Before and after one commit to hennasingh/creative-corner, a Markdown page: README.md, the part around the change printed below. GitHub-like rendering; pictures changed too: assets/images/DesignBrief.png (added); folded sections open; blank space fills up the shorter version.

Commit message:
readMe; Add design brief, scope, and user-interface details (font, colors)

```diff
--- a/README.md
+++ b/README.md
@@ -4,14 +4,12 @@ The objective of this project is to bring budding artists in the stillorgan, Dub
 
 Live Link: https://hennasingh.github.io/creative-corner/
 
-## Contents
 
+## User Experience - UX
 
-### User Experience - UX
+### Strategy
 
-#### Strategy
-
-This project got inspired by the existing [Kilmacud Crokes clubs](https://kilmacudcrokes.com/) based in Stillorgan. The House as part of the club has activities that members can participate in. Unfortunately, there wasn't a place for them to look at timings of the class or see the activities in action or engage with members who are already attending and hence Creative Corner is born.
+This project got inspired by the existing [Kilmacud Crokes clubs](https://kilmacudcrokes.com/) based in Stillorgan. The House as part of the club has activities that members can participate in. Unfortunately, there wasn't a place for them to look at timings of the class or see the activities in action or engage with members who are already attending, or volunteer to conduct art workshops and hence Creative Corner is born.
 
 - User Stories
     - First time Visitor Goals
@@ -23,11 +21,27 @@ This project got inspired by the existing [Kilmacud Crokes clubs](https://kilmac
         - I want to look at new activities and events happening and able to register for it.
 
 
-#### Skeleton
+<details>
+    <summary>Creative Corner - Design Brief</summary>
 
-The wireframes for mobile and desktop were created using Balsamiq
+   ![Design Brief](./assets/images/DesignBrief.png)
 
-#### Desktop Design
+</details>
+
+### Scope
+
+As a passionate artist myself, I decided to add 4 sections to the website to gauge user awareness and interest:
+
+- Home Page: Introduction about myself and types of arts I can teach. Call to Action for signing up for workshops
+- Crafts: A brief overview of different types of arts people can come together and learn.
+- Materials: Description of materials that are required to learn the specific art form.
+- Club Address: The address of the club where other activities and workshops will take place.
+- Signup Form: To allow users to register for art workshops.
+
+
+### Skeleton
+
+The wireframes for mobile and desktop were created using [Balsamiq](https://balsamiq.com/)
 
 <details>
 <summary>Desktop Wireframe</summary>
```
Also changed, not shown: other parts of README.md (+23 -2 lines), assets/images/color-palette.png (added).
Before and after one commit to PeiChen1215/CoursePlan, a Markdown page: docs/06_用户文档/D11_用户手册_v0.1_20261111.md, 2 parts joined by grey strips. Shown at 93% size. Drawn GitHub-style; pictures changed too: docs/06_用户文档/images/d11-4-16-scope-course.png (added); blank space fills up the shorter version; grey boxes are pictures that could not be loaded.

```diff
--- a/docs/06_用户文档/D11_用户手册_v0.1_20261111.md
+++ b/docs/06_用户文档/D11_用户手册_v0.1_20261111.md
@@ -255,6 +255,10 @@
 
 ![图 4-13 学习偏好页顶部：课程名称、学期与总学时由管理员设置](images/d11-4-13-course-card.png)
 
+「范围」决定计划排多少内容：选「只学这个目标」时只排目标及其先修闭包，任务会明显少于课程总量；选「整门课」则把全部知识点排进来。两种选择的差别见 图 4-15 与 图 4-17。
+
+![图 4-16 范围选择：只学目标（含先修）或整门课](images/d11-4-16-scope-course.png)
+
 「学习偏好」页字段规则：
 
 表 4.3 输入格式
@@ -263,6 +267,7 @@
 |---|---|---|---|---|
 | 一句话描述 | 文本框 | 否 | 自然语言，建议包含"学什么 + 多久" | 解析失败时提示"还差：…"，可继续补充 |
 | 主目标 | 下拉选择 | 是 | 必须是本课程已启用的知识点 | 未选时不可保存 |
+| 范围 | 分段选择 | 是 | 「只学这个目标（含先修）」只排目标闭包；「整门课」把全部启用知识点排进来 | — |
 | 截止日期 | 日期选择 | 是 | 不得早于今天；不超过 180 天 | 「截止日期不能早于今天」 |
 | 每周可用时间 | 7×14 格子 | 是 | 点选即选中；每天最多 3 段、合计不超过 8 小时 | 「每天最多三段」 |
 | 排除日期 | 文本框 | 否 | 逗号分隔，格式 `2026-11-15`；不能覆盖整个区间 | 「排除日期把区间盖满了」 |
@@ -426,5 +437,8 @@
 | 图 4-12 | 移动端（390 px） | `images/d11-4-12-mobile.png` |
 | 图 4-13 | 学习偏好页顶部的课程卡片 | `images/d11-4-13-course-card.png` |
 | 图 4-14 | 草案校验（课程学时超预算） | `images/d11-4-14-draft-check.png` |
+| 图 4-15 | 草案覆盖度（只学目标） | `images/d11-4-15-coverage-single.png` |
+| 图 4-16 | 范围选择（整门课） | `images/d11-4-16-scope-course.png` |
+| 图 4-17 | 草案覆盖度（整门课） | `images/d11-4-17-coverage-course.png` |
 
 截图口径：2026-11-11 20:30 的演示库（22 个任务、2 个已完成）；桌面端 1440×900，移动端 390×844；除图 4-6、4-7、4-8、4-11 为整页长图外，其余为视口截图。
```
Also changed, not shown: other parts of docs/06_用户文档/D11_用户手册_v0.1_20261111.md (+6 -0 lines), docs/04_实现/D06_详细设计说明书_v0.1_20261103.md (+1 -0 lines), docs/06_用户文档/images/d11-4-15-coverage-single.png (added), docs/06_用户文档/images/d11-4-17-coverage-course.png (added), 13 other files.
========================
◆ WORK INSTRUCTION ◆
Please print the whole of the material verbatim.

◆ SOLUTION ◆
Before and after one commit to hennasingh/creative-corner, a Markdown page: README.md, the part around the change printed below. GitHub-like rendering; pictures changed too: assets/images/DesignBrief.png (added); folded sections open; blank space fills up the shorter version.

Commit message:
readMe; Add design brief, scope, and user-interface details (font, colors)

```diff
--- a/README.md
+++ b/README.md
@@ -4,14 +4,12 @@ The objective of this project is to bring budding artists in the stillorgan, Dub
 
 Live Link: https://hennasingh.github.io/creative-corner/
 
-## Contents
 
+## User Experience - UX
 
-### User Experience - UX
+### Strategy
 
-#### Strategy
-
-This project got inspired by the existing [Kilmacud Crokes clubs](https://kilmacudcrokes.com/) based in Stillorgan. The House as part of the club has activities that members can participate in. Unfortunately, there wasn't a place for them to look at timings of the class or see the activities in action or engage with members who are already attending and hence Creative Corner is born.
+This project got inspired by the existing [Kilmacud Crokes clubs](https://kilmacudcrokes.com/) based in Stillorgan. The House as part of the club has activities that members can participate in. Unfortunately, there wasn't a place for them to look at timings of the class or see the activities in action or engage with members who are already attending, or volunteer to conduct art workshops and hence Creative Corner is born.
 
 - User Stories
     - First time Visitor Goals
@@ -23,11 +21,27 @@ This project got inspired by the existing [Kilmacud Crokes clubs](https://kilmac
         - I want to look at new activities and events happening and able to register for it.
 
 
-#### Skeleton
+<details>
+    <summary>Creative Corner - Design Brief</summary>
 
-The wireframes for mobile and desktop were created using Balsamiq
+   ![Design Brief](./assets/images/DesignBrief.png)
 
-#### Desktop Design
+</details>
+
+### Scope
+
+As a passionate artist myself, I decided to add 4 sections to the website to gauge user awareness and interest:
+
+- Home Page: Introduction about myself and types of arts I can teach. Call to Action for signing up for workshops
+- Crafts: A brief overview of different types of arts people can come together and learn.
+- Materials: Description of materials that are required to learn the specific art form.
+- Club Address: The address of the club where other activities and workshops will take place.
+- Signup Form: To allow users to register for art workshops.
+
+
+### Skeleton
+
+The wireframes for mobile and desktop were created using [Balsamiq](https://balsamiq.com/)
 
 <details>
 <summary>Desktop Wireframe</summary>
```
Also changed, not shown: other parts of README.md (+23 -2 lines), assets/images/color-palette.png (added).
Before and after one commit to PeiChen1215/CoursePlan, a Markdown page: docs/06_用户文档/D11_用户手册_v0.1_20261111.md, 2 parts joined by grey strips. Shown at 93% size. Drawn GitHub-style; pictures changed too: docs/06_用户文档/images/d11-4-16-scope-course.png (added); blank space fills up the shorter version; grey boxes are pictures that could not be loaded.

```diff
--- a/docs/06_用户文档/D11_用户手册_v0.1_20261111.md
+++ b/docs/06_用户文档/D11_用户手册_v0.1_20261111.md
@@ -255,6 +255,10 @@
 
 ![图 4-13 学习偏好页顶部：课程名称、学期与总学时由管理员设置](images/d11-4-13-course-card.png)
 
+「范围」决定计划排多少内容：选「只学这个目标」时只排目标及其先修闭包，任务会明显少于课程总量；选「整门课」则把全部知识点排进来。两种选择的差别见 图 4-15 与 图 4-17。
+
+![图 4-16 范围选择：只学目标（含先修）或整门课](images/d11-4-16-scope-course.png)
+
 「学习偏好」页字段规则：
 
 表 4.3 输入格式
@@ -263,6 +267,7 @@
 |---|---|---|---|---|
 | 一句话描述 | 文本框 | 否 | 自然语言，建议包含"学什么 + 多久" | 解析失败时提示"还差：…"，可继续补充 |
 | 主目标 | 下拉选择 | 是 | 必须是本课程已启用的知识点 | 未选时不可保存 |
+| 范围 | 分段选择 | 是 | 「只学这个目标（含先修）」只排目标闭包；「整门课」把全部启用知识点排进来 | — |
 | 截止日期 | 日期选择 | 是 | 不得早于今天；不超过 180 天 | 「截止日期不能早于今天」 |
 | 每周可用时间 | 7×14 格子 | 是 | 点选即选中；每天最多 3 段、合计不超过 8 小时 | 「每天最多三段」 |
 | 排除日期 | 文本框 | 否 | 逗号分隔，格式 `2026-11-15`；不能覆盖整个区间 | 「排除日期把区间盖满了」 |
@@ -426,5 +437,8 @@
 | 图 4-12 | 移动端（390 px） | `images/d11-4-12-mobile.png` |
 | 图 4-13 | 学习偏好页顶部的课程卡片 | `images/d11-4-13-course-card.png` |
 | 图 4-14 | 草案校验（课程学时超预算） | `images/d11-4-14-draft-check.png` |
+| 图 4-15 | 草案覆盖度（只学目标） | `images/d11-4-15-coverage-single.png` |
+| 图 4-16 | 范围选择（整门课） | `images/d11-4-16-scope-course.png` |
+| 图 4-17 | 草案覆盖度（整门课） | `images/d11-4-17-coverage-course.png` |
 
 截图口径：2026-11-11 20:30 的演示库（22 个任务、2 个已完成）；桌面端 1440×900，移动端 390×844；除图 4-6、4-7、4-8、4-11 为整页长图外，其余为视口截图。
```
Also changed, not shown: other parts of docs/06_用户文档/D11_用户手册_v0.1_20261111.md (+6 -0 lines), docs/04_实现/D06_详细设计说明书_v0.1_20261103.md (+1 -0 lines), docs/06_用户文档/images/d11-4-15-coverage-single.png (added), docs/06_用户文档/images/d11-4-17-coverage-course.png (added), 13 other files.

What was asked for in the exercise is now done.